[DATASET RECORDS — start]
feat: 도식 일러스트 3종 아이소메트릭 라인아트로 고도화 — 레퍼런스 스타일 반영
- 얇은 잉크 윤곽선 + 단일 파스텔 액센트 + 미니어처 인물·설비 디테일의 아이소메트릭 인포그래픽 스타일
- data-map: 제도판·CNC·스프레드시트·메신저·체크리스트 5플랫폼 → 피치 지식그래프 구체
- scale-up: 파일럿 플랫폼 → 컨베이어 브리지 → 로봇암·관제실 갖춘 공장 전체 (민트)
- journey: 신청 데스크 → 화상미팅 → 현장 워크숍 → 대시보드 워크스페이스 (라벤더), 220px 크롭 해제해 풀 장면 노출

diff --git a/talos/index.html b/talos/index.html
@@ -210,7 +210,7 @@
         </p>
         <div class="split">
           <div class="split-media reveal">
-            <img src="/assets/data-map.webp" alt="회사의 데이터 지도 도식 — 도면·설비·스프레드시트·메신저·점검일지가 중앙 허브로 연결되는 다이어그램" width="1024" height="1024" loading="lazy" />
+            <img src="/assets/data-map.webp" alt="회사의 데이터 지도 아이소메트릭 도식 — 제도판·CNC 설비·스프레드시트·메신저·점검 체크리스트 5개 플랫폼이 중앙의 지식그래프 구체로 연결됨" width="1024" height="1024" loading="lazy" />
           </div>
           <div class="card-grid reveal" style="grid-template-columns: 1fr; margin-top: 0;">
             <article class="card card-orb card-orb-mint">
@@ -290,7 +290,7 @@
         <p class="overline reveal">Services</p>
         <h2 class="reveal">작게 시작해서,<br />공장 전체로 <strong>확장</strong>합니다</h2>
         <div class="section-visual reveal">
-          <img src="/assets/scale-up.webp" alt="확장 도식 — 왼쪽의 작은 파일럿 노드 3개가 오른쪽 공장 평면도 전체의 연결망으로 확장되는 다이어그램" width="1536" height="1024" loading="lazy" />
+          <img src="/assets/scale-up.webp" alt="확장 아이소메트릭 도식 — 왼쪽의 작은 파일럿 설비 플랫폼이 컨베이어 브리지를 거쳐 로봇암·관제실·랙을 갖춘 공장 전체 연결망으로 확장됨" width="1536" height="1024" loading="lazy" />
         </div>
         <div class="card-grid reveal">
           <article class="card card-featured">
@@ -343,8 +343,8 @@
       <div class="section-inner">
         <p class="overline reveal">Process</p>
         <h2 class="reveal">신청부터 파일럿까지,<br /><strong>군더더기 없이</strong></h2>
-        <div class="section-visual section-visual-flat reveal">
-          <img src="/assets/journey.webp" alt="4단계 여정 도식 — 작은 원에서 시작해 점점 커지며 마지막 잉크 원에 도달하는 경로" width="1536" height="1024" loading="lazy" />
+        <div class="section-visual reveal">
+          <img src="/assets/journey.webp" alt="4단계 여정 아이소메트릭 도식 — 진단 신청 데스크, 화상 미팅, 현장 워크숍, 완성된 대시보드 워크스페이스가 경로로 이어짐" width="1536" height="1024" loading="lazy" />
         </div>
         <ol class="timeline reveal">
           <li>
[DATASET RECORDS — finish]
__WHAT IS EXPECTED__
Copy out each line in the preceding records that contains "section".

__SOLVED EXERCISE__
         <div class="section-visual reveal">
       <div class="section-inner">
-        <div class="section-visual section-visual-flat reveal">
+        <div class="section-visual reveal">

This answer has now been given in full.